Supplied data:
------------------------------------

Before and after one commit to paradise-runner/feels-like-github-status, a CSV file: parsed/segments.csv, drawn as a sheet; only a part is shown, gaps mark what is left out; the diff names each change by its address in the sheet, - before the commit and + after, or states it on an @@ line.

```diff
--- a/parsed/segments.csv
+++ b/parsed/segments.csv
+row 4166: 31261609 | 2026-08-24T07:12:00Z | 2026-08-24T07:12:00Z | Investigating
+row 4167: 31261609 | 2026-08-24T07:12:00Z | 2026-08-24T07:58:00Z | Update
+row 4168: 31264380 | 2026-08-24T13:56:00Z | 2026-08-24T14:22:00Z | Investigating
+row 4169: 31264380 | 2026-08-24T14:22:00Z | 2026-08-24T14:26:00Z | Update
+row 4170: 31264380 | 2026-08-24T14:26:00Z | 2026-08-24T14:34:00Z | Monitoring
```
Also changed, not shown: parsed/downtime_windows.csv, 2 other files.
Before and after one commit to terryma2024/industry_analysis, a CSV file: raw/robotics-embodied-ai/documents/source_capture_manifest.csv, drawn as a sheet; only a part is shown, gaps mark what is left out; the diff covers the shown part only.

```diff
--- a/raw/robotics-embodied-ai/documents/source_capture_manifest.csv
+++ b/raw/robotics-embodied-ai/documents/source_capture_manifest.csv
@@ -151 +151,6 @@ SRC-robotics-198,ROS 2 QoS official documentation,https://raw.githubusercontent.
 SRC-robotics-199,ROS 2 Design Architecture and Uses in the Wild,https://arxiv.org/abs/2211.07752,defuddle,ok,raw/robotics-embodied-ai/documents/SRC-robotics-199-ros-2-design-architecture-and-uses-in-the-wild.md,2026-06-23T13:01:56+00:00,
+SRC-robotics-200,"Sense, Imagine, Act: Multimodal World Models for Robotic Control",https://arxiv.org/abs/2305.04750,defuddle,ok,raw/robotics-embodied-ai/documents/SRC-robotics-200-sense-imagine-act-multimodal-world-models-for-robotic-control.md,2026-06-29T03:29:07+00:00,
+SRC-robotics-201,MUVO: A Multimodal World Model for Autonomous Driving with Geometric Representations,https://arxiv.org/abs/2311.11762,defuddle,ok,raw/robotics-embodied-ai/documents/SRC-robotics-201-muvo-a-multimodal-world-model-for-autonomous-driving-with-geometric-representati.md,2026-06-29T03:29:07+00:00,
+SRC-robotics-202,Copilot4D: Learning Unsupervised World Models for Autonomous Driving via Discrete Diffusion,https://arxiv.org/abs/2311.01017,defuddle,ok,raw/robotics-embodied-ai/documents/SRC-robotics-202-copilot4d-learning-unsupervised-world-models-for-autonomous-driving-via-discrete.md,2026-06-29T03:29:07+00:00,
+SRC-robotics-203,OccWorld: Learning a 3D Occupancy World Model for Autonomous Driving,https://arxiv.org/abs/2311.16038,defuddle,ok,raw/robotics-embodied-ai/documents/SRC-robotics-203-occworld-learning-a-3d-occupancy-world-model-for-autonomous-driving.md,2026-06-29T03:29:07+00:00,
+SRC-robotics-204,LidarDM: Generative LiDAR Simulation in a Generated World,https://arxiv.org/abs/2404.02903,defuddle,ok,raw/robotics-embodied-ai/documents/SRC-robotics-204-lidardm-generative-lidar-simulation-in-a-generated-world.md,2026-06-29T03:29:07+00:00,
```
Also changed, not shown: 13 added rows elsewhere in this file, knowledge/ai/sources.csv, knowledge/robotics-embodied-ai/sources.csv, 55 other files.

------------------------------------

About this task: How many lines of the preceding listing hold the string "changed"? Answer with the number only.

Answer to this problem: 2